followed Dr. Yuen into the room.Dr.
Klimberg sat on the edge of the bed and asked if she could show Dr. Yuen the
first ever, modified “Breast Over Pants” procedure she did just for me.
“Sure,” I said, “but I thought you couldn’t do the ‘Breast
Over Pants’ because my breasts were too small.”
“You aren't going to let me forget that are you," she asked. I shook my head no. "Well, I did a variation and wanted to show Dr. Yuen since he’s
never seen it before,” she responded.Both surgeons began pressing on my numb nipples as the med students
moved in for a closer look.It was
definitely a Grey’s Anatomy moment, only Dr. McDreamy wasn’t among the McYoungsters.
Dr. Yuen proclaimed that Dr. Klimberg’s skin-saving procedure would allow him
to adequately insert the prosthesis without having to make adjustments.I was pleased.Dr. Klimberg was pleased. And the med
students didn’t have a clue what he was talking about.
Before Dr. Klimberg left my room, she reassured me that the
surgery went very well.She instructed
me not to lift, pull or raise my arms above elbow height for the next two
weeks. The drains were scheduled to be removed in ten days at her office. She
told me she would notify me as soon as she received the pathology report, but
it was really good news that the cancer had not infiltrated any lymph
nodes, based on the preliminary results during surgery.I tried to high five her but
decided that probably wasn’t a good idea.
After Dr. Klimberg departed, one of the med students
returned to my room with camera in hand.I couldn’t imagine what he was planning to do.
“Dr. Klimberg sent me to take a photograph of your chest and
her handiwork,” he explained.I laughed
as I opened my hospital gown for the photo.
“Will my boobless, yet well preserved chest be featured in
one of her medical books,” I asked the young student.“Maybe.You never know with her,” he responded. After
two clicks of the lens, the Dr. Klimberg wannabe quickly exited my room.
The RN entered my room and reported that Dr. Klimberg
had signed my release orders.I was
shocked but thrilled that she was going to allow me to go home so soon;
however, there was one stipulation.

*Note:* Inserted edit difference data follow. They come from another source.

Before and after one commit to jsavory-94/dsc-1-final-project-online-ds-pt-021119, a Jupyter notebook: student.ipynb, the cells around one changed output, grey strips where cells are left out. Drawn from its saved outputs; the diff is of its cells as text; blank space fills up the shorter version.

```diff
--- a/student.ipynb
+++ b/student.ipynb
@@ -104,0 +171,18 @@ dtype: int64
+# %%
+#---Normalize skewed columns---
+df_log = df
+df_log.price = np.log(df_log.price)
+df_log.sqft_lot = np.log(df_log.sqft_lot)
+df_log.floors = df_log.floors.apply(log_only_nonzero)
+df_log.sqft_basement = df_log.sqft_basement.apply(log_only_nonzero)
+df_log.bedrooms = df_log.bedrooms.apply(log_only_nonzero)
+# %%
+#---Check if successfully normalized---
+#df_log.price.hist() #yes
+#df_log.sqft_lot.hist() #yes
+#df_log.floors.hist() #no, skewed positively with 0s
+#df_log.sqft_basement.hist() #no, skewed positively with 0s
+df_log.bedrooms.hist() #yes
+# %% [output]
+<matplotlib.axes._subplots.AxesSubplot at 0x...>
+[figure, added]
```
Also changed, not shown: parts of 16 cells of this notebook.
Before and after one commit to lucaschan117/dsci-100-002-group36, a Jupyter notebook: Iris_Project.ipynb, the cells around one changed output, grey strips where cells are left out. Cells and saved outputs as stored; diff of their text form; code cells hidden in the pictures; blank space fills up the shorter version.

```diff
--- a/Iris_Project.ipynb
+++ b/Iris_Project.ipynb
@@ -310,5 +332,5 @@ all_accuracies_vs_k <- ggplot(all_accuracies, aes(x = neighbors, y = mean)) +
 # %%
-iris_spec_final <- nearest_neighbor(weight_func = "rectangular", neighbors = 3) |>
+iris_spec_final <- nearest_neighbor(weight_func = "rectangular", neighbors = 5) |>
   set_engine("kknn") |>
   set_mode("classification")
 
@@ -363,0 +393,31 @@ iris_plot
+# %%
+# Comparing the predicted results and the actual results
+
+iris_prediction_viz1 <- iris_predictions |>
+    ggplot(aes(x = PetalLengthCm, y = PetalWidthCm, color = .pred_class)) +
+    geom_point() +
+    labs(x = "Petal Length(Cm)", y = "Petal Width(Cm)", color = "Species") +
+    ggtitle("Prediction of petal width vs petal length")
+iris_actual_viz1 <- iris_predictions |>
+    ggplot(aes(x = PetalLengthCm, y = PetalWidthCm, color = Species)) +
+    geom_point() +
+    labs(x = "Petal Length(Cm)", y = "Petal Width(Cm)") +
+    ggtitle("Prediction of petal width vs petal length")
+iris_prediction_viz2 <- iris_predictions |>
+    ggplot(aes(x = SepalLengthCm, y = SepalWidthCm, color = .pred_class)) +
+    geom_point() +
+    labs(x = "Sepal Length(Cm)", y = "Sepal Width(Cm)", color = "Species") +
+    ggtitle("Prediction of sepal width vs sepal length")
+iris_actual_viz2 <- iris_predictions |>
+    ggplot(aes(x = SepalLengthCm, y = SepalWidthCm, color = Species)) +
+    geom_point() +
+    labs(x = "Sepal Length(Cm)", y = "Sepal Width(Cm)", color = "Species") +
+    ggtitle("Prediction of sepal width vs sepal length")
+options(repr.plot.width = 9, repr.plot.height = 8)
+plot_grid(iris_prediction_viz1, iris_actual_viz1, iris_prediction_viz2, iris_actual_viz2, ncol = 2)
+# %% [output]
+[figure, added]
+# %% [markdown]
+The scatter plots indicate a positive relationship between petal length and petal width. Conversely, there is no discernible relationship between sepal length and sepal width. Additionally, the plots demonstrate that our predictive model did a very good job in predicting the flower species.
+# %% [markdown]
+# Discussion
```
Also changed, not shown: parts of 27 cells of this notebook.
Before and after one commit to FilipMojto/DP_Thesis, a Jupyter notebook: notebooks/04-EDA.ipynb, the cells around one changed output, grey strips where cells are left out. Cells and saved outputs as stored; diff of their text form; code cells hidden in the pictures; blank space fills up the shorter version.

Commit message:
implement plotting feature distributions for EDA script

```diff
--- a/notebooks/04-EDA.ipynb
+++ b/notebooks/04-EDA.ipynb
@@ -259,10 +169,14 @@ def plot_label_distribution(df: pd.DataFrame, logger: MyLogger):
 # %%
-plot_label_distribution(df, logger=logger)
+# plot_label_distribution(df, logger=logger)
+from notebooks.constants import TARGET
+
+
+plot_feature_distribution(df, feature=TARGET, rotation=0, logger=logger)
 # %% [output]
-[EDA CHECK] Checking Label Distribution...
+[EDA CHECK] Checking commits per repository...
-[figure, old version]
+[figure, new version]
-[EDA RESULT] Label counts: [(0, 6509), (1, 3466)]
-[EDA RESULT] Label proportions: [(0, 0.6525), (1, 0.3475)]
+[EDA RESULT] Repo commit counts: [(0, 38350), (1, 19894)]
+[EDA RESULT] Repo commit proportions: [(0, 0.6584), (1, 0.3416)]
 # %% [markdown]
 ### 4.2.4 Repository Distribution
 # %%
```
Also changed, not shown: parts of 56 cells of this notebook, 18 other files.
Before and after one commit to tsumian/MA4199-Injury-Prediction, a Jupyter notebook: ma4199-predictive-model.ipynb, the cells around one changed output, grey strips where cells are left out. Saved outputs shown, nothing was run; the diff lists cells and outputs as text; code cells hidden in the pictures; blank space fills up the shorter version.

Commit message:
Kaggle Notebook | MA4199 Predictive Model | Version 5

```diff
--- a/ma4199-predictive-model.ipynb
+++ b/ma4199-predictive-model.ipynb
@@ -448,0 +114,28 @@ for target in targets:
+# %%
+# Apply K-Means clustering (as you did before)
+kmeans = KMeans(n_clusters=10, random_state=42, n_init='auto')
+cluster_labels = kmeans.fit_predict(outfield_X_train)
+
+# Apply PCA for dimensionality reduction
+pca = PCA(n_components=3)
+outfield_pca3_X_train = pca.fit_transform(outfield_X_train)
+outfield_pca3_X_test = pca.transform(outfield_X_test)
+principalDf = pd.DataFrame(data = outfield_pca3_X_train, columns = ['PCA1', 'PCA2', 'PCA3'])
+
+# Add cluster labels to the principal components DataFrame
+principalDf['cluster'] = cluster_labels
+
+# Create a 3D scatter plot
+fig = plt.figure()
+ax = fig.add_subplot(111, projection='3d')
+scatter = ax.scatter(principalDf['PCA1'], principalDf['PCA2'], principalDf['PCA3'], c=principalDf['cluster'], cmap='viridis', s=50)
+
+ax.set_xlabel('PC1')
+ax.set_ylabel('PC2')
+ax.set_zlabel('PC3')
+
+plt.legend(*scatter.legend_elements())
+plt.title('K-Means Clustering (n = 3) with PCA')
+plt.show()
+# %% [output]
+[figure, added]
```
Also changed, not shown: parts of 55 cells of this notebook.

My blood sugar had to drop below 200 before
I could leave the hospital.The nurse
gave me another 30 units of insulin to help me meet the goal.All we had to do was wait.
By this time, Marion and Carolyn had arrived to relieve
Don.They were stunned that I was on the
fast track for going home.In
anticipation of my departure, Carolyn helped me change out of my hospital gown
into leggings that she had to pull up for me.Obviously, I didn’t think about my limited arm movement when I
packed.I brought a tunic for the trip
home; however, there was no way we could fasten it over the drain bottles and
tubing.I had to wear my short robe over
the leggings.I was ready to go as soon
as the nurse rechecked my blood sugar.
Meanwhile, the CNA came into my room with a black apron very
similar to a carpenter’s apron.I couldn’t
figure out its purpose. The CNA helped me stand up then tied the apron around
me.She placed the left drain bottle in
the left front pocket of the apron and the right one in the right front pocket.
It was the perfect solution to a bulky
It had been 90 minutes since I received the 30 units of
insulin.The nurse came in and checked
my blood.It was 130.Yippee, I was going home and it was only 10:45.There was already a wheelchair waiting for
me.Marion left to get his car and planned to
pick me up in front of the loop-de-loop. Carolyn gathered my things and walked
beside the wheelchair as the CNA took us to the front door.
Getting me into the car was challenging but the marisol pill
given to me before my departure from the hospital made it a non-event. I felt nothing. The short drive home caused me to be
slightly nauseous but the pill helped. All I wanted to do was get to my condo
and deposit myself in my recliner…and eat a batch of brownies.I had another case of the munchies.When we arrived, I managed to maneuver myself
out of the car and up the front steps.I headed
straight for my recliner.In my marisol
and Percocet fog, I reflected on how many people it had taken to get me through
chemotherapy, surgery, and now post-surgery recuperation. I thought to myself, it
truly does take a village to cure cancer. It was the last thing I remembered for several hours.